Rebecca Saunders on Blaauw:
Blaauw (2004) for double bell trumpet
blaauw=blauw; Dutch for "blue"
"As it deepens towards black... (blue) becomes like an infinite self-absorption which has, and can have, no end. The brighter it becomes, the more it loses its sound, until it turns into silent stillness and becomes white."
Kandinsky, On the Spiritual in Art, 1911-12
"We love to contemplate blue, not because it advances to us, but because it draws us after it."
"Blue transcends the solemn geography of human limits.
The blood of sensibility. An infinite possibility Becoming tangible.
Pray to be released from image.
To be an astronaut of the void.
Blue is darkness made visible. The darkness comes in with the tide."
Derek Jarman, excerpts from Chroma – A book of colour, 1994, Vintage
Marco Blaauw on Blaauw:
In her program notes, 3 descriptions of the color blue, Rebecca Saunders wants to guide her listeners into a 10-minute deep listening experience. (The piece always appears shorter to me). She writes 18 gestures, composed out of 2 or 3 breaths, consisting of a constant slow color change, separated by silences. Or perhaps better said, almost silences. The gestures are played into the strings of a grand piano with the pedal held down, the decaying resonance of the strings leading the listener into silences that are charged with anticipation.
The resonance reflects the diverse, unheard, almost electronic sounds coming from the trumpet, which can put the listener in a state of wonder. The silence that follows suspends time, it becomes measureless, a void.
Maybe this void inspired her to the title Blue? Or perhaps it was the colors she composed by the blending of the two bells, notated by a simple graphic line? Or maybe the pitches? In the score, D and Eb dominate, sometimes visiting neighboring pitches, sometimes jumping to A and Ab.
When she finished the score in November 2004, she wrote me an email announcing that the title would be "Blue."
I had to answer with skepticism: I already had a piece by Richard Ayres called "blue," and I was planning a solo CD with both solo works on the program, wouldn't it be strange to have 2 pieces called "blue"?
Her answer came prompt, her solution was simple, to use the old Dutch version instead of the English.
The development of this piece had been slow and careful. In 2002 we had started to work with the double bell trumpet while she was composing her score for "Insideout," music for a choreographic installation, a collaboration with the Sasha Waltz Dance Company. https://www.youtube.com/watch?v=LAZ2yHKVmbc
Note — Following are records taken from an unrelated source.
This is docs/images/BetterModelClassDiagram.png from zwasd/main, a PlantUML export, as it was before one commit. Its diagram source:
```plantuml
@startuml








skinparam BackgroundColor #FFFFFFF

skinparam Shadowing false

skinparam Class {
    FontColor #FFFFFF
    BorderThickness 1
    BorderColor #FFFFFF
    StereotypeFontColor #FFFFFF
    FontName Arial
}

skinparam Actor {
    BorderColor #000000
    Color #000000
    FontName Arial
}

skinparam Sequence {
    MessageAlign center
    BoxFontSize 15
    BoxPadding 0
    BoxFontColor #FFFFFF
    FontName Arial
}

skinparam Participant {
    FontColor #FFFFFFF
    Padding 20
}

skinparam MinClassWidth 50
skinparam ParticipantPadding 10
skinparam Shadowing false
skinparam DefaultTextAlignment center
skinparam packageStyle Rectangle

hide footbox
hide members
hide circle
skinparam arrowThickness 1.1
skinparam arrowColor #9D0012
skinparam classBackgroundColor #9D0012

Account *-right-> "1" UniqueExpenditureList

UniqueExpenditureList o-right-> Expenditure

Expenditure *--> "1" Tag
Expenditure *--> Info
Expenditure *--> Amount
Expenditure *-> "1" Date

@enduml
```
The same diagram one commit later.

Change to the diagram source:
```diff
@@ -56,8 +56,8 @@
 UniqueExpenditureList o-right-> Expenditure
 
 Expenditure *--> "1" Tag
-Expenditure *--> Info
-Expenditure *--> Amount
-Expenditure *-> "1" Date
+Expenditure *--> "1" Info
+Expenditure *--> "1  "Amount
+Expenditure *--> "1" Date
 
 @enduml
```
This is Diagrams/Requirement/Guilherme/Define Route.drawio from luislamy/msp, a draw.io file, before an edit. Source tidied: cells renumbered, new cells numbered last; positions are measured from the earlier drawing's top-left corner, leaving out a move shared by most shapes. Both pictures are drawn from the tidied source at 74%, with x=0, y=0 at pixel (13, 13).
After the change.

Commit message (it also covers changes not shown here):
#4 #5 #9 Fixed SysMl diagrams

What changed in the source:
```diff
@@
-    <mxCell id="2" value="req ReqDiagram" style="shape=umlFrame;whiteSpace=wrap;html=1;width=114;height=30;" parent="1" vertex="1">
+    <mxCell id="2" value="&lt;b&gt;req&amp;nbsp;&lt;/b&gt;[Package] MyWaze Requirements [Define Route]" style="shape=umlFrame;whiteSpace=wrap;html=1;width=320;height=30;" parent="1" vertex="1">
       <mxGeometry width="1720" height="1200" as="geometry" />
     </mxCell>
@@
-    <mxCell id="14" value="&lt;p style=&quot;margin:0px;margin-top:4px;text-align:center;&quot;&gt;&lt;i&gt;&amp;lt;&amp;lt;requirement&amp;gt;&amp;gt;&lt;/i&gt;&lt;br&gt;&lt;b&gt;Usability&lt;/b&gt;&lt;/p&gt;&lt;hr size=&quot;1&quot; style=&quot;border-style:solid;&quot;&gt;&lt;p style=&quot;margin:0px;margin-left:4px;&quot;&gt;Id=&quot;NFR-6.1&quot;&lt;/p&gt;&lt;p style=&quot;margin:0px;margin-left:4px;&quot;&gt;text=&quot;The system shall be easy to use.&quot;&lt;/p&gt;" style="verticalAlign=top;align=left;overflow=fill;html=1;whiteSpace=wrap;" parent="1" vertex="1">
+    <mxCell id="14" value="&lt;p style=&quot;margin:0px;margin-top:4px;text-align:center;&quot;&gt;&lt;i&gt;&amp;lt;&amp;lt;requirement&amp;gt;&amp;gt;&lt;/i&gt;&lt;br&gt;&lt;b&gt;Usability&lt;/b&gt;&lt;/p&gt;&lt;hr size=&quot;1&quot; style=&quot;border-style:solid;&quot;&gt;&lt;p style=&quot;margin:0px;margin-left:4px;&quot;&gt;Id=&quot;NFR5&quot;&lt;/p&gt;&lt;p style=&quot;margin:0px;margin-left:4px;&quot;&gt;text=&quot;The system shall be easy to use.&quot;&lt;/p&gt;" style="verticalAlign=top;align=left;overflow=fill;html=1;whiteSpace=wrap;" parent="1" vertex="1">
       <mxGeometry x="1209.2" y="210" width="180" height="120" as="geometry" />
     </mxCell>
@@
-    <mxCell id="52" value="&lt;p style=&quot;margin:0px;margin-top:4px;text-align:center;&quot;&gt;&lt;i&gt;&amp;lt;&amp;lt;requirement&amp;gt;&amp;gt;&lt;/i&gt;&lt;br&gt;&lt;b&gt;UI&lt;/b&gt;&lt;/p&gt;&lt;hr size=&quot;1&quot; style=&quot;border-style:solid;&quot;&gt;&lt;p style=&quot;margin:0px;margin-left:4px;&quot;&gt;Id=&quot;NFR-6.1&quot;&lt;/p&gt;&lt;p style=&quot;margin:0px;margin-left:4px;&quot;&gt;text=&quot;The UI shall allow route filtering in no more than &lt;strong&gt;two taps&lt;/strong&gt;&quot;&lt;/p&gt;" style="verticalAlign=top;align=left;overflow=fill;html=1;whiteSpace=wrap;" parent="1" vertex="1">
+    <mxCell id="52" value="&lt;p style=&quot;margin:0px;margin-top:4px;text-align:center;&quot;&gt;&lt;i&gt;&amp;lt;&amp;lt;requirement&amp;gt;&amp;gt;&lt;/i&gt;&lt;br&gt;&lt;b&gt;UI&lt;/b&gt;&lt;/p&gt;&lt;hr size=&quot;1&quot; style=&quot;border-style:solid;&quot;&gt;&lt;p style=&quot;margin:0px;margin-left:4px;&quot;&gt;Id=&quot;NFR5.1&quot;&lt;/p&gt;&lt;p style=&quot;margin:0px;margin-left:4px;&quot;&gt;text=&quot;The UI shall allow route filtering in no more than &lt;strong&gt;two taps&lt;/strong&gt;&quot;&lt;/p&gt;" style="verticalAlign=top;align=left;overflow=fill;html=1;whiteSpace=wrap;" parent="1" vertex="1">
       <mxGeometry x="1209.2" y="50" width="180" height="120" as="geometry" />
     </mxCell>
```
This evening-long piece was constructed out of modules of different instrumentations. After the production, it seemed an obvious step to combine all the melodic fragments on the trumpet into one melody. She gave me a score that I tried out in several performances. Every time we managed to get together for rehearsals, she took the chance to polish all the gestures. "Can you play this louder? Can you play this longer? What about this mute? Can you use tremolo with flutter tongue?" She asked me to play the phrases many times, always weighing the silences after every gesture and trying different timings.
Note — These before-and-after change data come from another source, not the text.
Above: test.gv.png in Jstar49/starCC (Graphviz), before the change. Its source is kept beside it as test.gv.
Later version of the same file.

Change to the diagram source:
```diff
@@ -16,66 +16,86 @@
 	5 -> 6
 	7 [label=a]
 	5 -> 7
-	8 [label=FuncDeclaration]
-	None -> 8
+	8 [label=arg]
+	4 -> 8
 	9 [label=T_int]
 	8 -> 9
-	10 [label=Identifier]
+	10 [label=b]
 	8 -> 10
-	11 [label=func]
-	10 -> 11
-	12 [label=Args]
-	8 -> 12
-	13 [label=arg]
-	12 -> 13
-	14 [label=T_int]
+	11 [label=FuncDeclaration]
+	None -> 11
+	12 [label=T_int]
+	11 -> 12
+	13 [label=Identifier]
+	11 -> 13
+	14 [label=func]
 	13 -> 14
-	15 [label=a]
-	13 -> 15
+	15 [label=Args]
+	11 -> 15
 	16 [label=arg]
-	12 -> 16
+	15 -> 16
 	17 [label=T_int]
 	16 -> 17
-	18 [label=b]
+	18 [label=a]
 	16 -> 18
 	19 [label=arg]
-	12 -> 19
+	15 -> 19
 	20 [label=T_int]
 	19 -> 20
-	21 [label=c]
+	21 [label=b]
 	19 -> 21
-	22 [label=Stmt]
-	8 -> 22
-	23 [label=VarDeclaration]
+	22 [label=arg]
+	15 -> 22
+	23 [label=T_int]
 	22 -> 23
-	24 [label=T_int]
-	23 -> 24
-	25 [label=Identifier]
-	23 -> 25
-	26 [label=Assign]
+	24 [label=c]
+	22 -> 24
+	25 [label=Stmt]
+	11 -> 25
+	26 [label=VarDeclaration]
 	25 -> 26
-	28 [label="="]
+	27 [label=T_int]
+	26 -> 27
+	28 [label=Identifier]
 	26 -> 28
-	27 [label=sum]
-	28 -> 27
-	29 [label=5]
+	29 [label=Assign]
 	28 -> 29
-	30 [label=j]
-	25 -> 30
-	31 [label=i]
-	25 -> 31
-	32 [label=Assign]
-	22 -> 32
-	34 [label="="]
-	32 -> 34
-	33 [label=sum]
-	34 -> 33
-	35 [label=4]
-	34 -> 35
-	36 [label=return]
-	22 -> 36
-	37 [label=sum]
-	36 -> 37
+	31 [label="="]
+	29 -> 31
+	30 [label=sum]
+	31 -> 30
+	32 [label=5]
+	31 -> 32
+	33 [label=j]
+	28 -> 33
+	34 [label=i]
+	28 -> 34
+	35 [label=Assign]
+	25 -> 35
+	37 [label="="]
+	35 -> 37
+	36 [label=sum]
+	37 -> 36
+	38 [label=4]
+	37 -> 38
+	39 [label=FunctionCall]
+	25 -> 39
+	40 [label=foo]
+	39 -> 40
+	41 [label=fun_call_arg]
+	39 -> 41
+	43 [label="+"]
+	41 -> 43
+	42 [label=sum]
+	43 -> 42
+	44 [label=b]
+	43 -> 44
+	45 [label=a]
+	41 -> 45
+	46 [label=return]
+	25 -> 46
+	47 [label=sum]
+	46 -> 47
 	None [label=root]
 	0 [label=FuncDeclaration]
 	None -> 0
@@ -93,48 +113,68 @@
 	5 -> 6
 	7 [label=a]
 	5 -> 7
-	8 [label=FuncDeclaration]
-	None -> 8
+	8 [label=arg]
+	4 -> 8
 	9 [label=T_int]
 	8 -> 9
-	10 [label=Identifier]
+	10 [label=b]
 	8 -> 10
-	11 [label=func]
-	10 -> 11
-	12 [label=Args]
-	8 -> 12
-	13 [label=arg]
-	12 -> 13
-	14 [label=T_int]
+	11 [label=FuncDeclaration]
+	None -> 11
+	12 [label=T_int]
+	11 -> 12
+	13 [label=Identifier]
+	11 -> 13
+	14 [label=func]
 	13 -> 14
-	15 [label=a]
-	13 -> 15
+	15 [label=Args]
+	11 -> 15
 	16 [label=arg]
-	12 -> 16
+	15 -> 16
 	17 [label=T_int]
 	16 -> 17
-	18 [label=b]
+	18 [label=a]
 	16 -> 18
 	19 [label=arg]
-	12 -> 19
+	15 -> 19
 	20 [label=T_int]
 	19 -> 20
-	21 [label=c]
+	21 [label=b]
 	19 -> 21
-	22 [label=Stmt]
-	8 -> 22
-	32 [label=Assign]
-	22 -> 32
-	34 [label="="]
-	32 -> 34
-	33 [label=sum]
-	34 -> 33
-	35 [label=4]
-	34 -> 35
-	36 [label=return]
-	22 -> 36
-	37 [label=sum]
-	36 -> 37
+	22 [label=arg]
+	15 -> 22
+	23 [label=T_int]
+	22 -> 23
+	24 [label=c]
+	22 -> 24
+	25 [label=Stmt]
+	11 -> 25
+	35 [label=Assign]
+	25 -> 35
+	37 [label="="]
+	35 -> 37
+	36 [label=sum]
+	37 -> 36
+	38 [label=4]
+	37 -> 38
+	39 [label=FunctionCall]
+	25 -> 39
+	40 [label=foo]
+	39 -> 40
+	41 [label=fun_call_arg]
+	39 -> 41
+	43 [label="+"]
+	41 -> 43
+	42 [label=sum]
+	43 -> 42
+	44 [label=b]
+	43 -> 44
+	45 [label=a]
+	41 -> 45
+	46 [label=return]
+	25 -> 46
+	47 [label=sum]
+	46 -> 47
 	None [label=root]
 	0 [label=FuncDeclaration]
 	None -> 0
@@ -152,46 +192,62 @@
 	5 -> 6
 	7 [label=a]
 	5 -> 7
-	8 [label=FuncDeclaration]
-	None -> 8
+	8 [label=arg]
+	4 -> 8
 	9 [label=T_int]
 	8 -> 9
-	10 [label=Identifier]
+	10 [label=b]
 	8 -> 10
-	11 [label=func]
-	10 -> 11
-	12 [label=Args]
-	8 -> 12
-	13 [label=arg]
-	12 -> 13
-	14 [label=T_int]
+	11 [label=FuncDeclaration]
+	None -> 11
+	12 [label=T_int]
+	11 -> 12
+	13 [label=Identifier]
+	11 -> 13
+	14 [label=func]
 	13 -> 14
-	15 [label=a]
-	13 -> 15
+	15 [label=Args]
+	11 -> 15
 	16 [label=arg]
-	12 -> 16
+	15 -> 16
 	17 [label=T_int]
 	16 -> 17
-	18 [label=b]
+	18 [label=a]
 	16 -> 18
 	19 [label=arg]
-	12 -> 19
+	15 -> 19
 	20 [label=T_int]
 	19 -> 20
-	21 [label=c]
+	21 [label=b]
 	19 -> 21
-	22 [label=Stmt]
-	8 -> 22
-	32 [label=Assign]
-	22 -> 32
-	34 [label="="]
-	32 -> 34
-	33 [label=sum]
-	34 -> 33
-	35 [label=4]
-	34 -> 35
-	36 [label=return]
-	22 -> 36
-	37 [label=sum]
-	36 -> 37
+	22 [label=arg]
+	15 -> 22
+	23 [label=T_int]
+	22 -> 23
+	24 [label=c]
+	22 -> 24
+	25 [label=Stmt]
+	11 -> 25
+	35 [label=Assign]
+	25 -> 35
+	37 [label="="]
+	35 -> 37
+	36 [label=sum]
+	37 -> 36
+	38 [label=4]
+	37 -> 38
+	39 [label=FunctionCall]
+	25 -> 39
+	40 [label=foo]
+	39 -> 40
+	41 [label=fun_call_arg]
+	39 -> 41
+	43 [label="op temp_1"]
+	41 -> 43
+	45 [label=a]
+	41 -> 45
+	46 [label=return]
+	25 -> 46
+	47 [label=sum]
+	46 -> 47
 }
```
Long after I had performed the final version of the score during the Huddersfield Contemporary Music Festival in 2004, she admitted that this piece might have been the first complete melody she had composed since arriving in Germany in 1991 to study with Wolfgang Rihm.
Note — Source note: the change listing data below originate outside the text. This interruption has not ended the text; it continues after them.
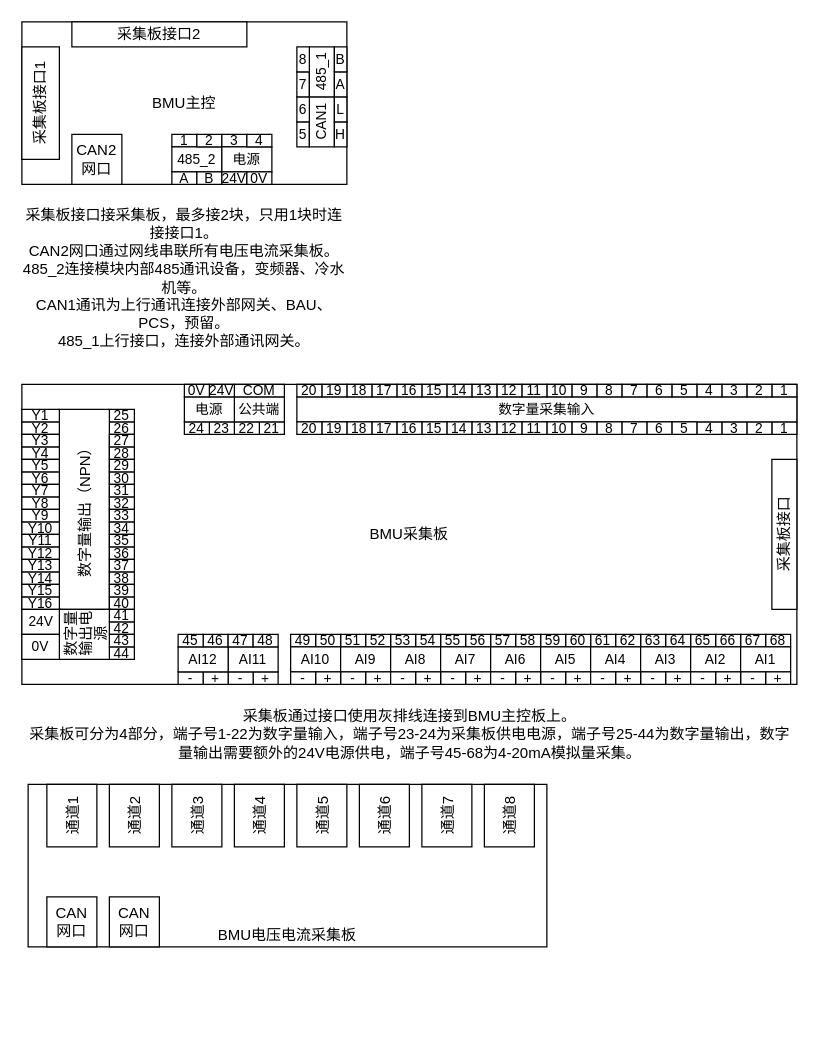
The draw.io diagram BMU端子图.drawio in jingfengLu/Draw, before the edit. Source tidied: cells renumbered, new cells numbered last; positions are measured from the earlier drawing's top-left corner, leaving out a move shared by most shapes. Both pictures are drawn from the tidied source at 125%, with x=0, y=0 at pixel (21, 21).
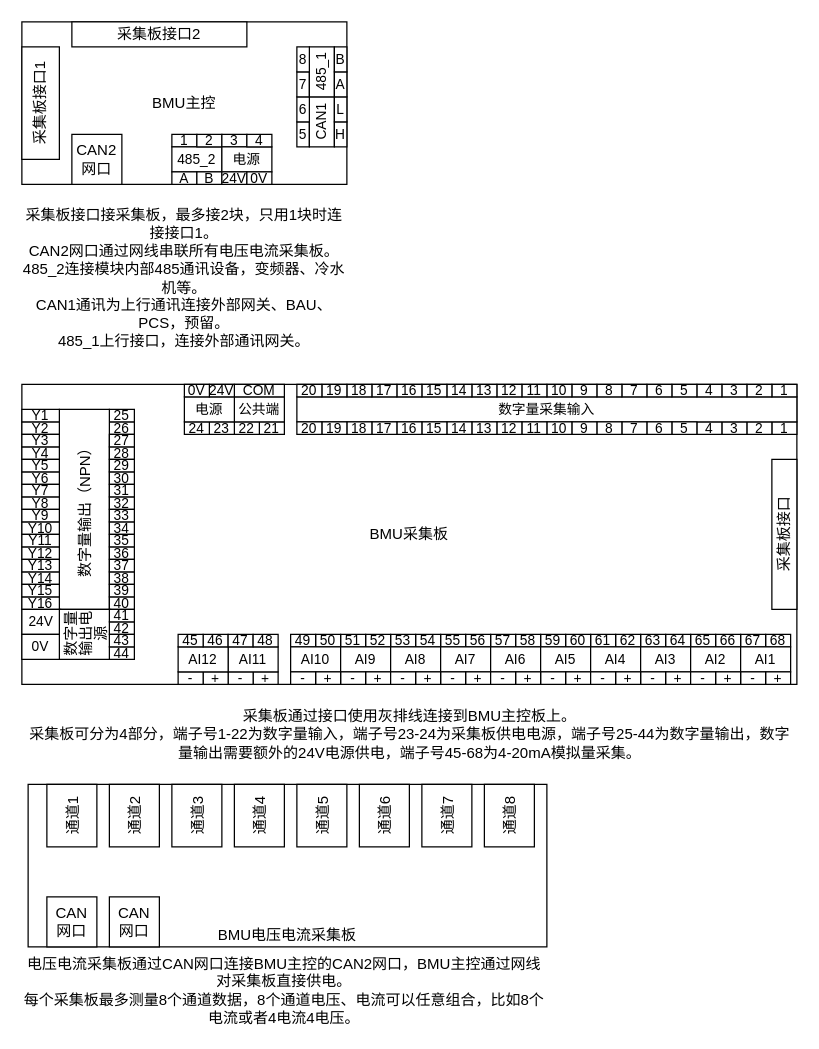
Above is the later version.

Commit message (it also covers changes not shown here):
更新BMU端子图.drawio

What changed in the source:
```diff
@@
+    <mxCell id="193" value="电压电流采集板通过CAN网口连接BMU主控的CAN2网口，BMU主控通过网线对采集板直接供电。&lt;br&gt;每个采集板最多测量8个通道数据，8个通道电压、电流可以任意组合，比如8个电流或者4电流4电压。" style="text;strokeColor=none;align=center;fillColor=none;html=1;verticalAlign=middle;whiteSpace=wrap;rounded=0;" parent="1" vertex="1">
+      <mxGeometry y="750" width="420" height="50" as="geometry" />
+    </mxCell>
```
I have played many performances since then. Every performance is different, a unique balance between the precision of Rebecca's notation and the freedom she gives to the performer.